▸ **WHAT YOU WILL DO**:
Copy out the entries that follow. Leave none out.
┌─ DATA EXCERPTS
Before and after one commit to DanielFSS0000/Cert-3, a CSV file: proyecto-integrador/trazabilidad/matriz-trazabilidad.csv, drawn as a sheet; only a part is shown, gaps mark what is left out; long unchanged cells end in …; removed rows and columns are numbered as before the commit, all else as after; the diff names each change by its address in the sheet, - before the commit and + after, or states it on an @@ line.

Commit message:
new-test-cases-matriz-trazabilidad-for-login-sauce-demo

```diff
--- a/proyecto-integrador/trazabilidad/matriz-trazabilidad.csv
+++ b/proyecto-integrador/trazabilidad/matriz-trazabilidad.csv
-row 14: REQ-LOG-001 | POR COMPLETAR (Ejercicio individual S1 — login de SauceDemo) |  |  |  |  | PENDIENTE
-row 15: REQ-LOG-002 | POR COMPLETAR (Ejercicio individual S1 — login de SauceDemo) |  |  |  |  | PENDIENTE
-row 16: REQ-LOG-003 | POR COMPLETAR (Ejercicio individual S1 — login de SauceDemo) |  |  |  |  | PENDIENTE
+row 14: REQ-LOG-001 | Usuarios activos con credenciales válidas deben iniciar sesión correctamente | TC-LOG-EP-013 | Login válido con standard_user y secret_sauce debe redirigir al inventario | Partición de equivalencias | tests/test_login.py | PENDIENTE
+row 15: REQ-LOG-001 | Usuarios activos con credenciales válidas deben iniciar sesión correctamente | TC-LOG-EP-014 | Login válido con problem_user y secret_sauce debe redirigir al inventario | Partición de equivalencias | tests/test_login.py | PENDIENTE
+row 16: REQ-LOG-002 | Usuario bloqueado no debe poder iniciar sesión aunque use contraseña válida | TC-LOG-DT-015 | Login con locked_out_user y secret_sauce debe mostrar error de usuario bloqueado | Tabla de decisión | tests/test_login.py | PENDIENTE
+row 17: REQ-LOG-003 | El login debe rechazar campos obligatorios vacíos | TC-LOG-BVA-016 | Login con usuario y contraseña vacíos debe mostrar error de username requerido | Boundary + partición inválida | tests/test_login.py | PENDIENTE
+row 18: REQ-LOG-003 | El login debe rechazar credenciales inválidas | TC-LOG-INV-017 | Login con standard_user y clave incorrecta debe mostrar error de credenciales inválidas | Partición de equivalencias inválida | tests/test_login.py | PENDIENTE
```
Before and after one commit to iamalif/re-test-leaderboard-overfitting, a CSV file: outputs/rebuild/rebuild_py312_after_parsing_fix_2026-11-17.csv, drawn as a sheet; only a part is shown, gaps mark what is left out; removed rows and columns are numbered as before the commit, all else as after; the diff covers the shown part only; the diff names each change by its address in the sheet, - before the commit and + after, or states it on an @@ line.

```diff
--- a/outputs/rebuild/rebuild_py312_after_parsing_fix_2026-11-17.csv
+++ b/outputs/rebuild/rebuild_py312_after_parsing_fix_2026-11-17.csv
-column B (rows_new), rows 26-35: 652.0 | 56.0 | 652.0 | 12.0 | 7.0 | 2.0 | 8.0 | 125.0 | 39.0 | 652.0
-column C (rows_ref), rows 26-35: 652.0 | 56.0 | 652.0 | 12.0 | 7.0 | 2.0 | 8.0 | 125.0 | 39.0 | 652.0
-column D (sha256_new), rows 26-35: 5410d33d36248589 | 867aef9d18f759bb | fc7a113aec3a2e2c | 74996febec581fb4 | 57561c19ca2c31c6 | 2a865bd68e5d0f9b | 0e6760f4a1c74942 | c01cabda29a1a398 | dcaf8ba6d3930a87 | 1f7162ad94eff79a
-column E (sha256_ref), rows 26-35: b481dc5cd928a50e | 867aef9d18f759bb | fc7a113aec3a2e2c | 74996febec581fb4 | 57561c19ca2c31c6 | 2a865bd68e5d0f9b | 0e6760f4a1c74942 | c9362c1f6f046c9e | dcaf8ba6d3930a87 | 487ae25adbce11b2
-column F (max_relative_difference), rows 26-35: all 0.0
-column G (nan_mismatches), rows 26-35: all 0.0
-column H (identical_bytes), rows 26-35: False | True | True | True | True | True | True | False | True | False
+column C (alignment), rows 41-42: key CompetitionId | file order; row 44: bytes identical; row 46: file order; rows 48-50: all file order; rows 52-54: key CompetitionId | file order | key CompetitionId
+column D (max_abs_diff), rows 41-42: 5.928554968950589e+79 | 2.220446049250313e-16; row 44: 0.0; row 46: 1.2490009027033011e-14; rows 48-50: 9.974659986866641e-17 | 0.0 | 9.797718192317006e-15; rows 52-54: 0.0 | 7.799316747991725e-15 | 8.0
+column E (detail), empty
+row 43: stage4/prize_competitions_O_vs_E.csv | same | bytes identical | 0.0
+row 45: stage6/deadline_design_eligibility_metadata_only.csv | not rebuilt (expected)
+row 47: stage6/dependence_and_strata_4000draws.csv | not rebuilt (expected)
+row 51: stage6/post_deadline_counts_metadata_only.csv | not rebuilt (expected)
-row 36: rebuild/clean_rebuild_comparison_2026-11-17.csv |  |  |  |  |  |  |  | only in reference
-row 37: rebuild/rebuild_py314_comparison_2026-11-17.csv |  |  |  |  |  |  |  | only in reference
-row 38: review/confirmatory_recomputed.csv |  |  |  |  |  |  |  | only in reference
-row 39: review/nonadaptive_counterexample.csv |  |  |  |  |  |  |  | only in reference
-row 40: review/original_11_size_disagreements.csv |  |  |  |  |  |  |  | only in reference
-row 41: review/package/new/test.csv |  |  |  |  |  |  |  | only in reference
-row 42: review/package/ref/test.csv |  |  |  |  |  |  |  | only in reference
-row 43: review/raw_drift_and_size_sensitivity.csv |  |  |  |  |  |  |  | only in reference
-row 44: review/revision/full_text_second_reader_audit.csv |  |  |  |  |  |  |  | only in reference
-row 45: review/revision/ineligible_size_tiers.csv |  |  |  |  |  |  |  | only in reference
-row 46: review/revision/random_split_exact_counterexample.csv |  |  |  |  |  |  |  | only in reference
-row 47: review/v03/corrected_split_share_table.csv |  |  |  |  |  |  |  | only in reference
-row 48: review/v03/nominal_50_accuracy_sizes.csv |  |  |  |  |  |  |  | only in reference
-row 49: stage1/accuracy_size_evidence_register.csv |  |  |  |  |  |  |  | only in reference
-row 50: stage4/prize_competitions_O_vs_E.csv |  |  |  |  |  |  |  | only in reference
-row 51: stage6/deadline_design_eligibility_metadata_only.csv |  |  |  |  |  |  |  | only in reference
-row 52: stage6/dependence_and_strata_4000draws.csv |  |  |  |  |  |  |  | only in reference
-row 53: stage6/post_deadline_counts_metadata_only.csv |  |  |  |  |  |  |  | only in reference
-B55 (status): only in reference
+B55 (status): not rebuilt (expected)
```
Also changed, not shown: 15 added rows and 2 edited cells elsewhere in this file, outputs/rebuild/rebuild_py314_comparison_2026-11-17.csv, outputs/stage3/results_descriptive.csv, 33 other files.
└─
▸ **RESULT OF THIS TASK**:
Before and after one commit to DanielFSS0000/Cert-3, a CSV file: proyecto-integrador/trazabilidad/matriz-trazabilidad.csv, drawn as a sheet; only a part is shown, gaps mark what is left out; long unchanged cells end in …; removed rows and columns are numbered as before the commit, all else as after; the diff names each change by its address in the sheet, - before the commit and + after, or states it on an @@ line.

Commit message:
new-test-cases-matriz-trazabilidad-for-login-sauce-demo

```diff
--- a/proyecto-integrador/trazabilidad/matriz-trazabilidad.csv
+++ b/proyecto-integrador/trazabilidad/matriz-trazabilidad.csv
-row 14: REQ-LOG-001 | POR COMPLETAR (Ejercicio individual S1 — login de SauceDemo) |  |  |  |  | PENDIENTE
-row 15: REQ-LOG-002 | POR COMPLETAR (Ejercicio individual S1 — login de SauceDemo) |  |  |  |  | PENDIENTE
-row 16: REQ-LOG-003 | POR COMPLETAR (Ejercicio individual S1 — login de SauceDemo) |  |  |  |  | PENDIENTE
+row 14: REQ-LOG-001 | Usuarios activos con credenciales válidas deben iniciar sesión correctamente | TC-LOG-EP-013 | Login válido con standard_user y secret_sauce debe redirigir al inventario | Partición de equivalencias | tests/test_login.py | PENDIENTE
+row 15: REQ-LOG-001 | Usuarios activos con credenciales válidas deben iniciar sesión correctamente | TC-LOG-EP-014 | Login válido con problem_user y secret_sauce debe redirigir al inventario | Partición de equivalencias | tests/test_login.py | PENDIENTE
+row 16: REQ-LOG-002 | Usuario bloqueado no debe poder iniciar sesión aunque use contraseña válida | TC-LOG-DT-015 | Login con locked_out_user y secret_sauce debe mostrar error de usuario bloqueado | Tabla de decisión | tests/test_login.py | PENDIENTE
+row 17: REQ-LOG-003 | El login debe rechazar campos obligatorios vacíos | TC-LOG-BVA-016 | Login con usuario y contraseña vacíos debe mostrar error de username requerido | Boundary + partición inválida | tests/test_login.py | PENDIENTE
+row 18: REQ-LOG-003 | El login debe rechazar credenciales inválidas | TC-LOG-INV-017 | Login con standard_user y clave incorrecta debe mostrar error de credenciales inválidas | Partición de equivalencias inválida | tests/test_login.py | PENDIENTE
```
Before and after one commit to iamalif/re-test-leaderboard-overfitting, a CSV file: outputs/rebuild/rebuild_py312_after_parsing_fix_2026-11-17.csv, drawn as a sheet; only a part is shown, gaps mark what is left out; removed rows and columns are numbered as before the commit, all else as after; the diff covers the shown part only; the diff names each change by its address in the sheet, - before the commit and + after, or states it on an @@ line.

```diff
--- a/outputs/rebuild/rebuild_py312_after_parsing_fix_2026-11-17.csv
+++ b/outputs/rebuild/rebuild_py312_after_parsing_fix_2026-11-17.csv
-column B (rows_new), rows 26-35: 652.0 | 56.0 | 652.0 | 12.0 | 7.0 | 2.0 | 8.0 | 125.0 | 39.0 | 652.0
-column C (rows_ref), rows 26-35: 652.0 | 56.0 | 652.0 | 12.0 | 7.0 | 2.0 | 8.0 | 125.0 | 39.0 | 652.0
-column D (sha256_new), rows 26-35: 5410d33d36248589 | 867aef9d18f759bb | fc7a113aec3a2e2c | 74996febec581fb4 | 57561c19ca2c31c6 | 2a865bd68e5d0f9b | 0e6760f4a1c74942 | c01cabda29a1a398 | dcaf8ba6d3930a87 | 1f7162ad94eff79a
-column E (sha256_ref), rows 26-35: b481dc5cd928a50e | 867aef9d18f759bb | fc7a113aec3a2e2c | 74996febec581fb4 | 57561c19ca2c31c6 | 2a865bd68e5d0f9b | 0e6760f4a1c74942 | c9362c1f6f046c9e | dcaf8ba6d3930a87 | 487ae25adbce11b2
-column F (max_relative_difference), rows 26-35: all 0.0
-column G (nan_mismatches), rows 26-35: all 0.0
-column H (identical_bytes), rows 26-35: False | True | True | True | True | True | True | False | True | False
+column C (alignment), rows 41-42: key CompetitionId | file order; row 44: bytes identical; row 46: file order; rows 48-50: all file order; rows 52-54: key CompetitionId | file order | key CompetitionId
+column D (max_abs_diff), rows 41-42: 5.928554968950589e+79 | 2.220446049250313e-16; row 44: 0.0; row 46: 1.2490009027033011e-14; rows 48-50: 9.974659986866641e-17 | 0.0 | 9.797718192317006e-15; rows 52-54: 0.0 | 7.799316747991725e-15 | 8.0
+column E (detail), empty
+row 43: stage4/prize_competitions_O_vs_E.csv | same | bytes identical | 0.0
+row 45: stage6/deadline_design_eligibility_metadata_only.csv | not rebuilt (expected)
+row 47: stage6/dependence_and_strata_4000draws.csv | not rebuilt (expected)
+row 51: stage6/post_deadline_counts_metadata_only.csv | not rebuilt (expected)
-row 36: rebuild/clean_rebuild_comparison_2026-11-17.csv |  |  |  |  |  |  |  | only in reference
-row 37: rebuild/rebuild_py314_comparison_2026-11-17.csv |  |  |  |  |  |  |  | only in reference
-row 38: review/confirmatory_recomputed.csv |  |  |  |  |  |  |  | only in reference
-row 39: review/nonadaptive_counterexample.csv |  |  |  |  |  |  |  | only in reference
-row 40: review/original_11_size_disagreements.csv |  |  |  |  |  |  |  | only in reference
-row 41: review/package/new/test.csv |  |  |  |  |  |  |  | only in reference
-row 42: review/package/ref/test.csv |  |  |  |  |  |  |  | only in reference
-row 43: review/raw_drift_and_size_sensitivity.csv |  |  |  |  |  |  |  | only in reference
-row 44: review/revision/full_text_second_reader_audit.csv |  |  |  |  |  |  |  | only in reference
-row 45: review/revision/ineligible_size_tiers.csv |  |  |  |  |  |  |  | only in reference
-row 46: review/revision/random_split_exact_counterexample.csv |  |  |  |  |  |  |  | only in reference
-row 47: review/v03/corrected_split_share_table.csv |  |  |  |  |  |  |  | only in reference
-row 48: review/v03/nominal_50_accuracy_sizes.csv |  |  |  |  |  |  |  | only in reference
-row 49: stage1/accuracy_size_evidence_register.csv |  |  |  |  |  |  |  | only in reference
-row 50: stage4/prize_competitions_O_vs_E.csv |  |  |  |  |  |  |  | only in reference
-row 51: stage6/deadline_design_eligibility_metadata_only.csv |  |  |  |  |  |  |  | only in reference
-row 52: stage6/dependence_and_strata_4000draws.csv |  |  |  |  |  |  |  | only in reference
-row 53: stage6/post_deadline_counts_metadata_only.csv |  |  |  |  |  |  |  | only in reference
-B55 (status): only in reference
+B55 (status): not rebuilt (expected)
```
Also changed, not shown: 15 added rows and 2 edited cells elsewhere in this file, outputs/rebuild/rebuild_py314_comparison_2026-11-17.csv, outputs/stage3/results_descriptive.csv, 33 other files.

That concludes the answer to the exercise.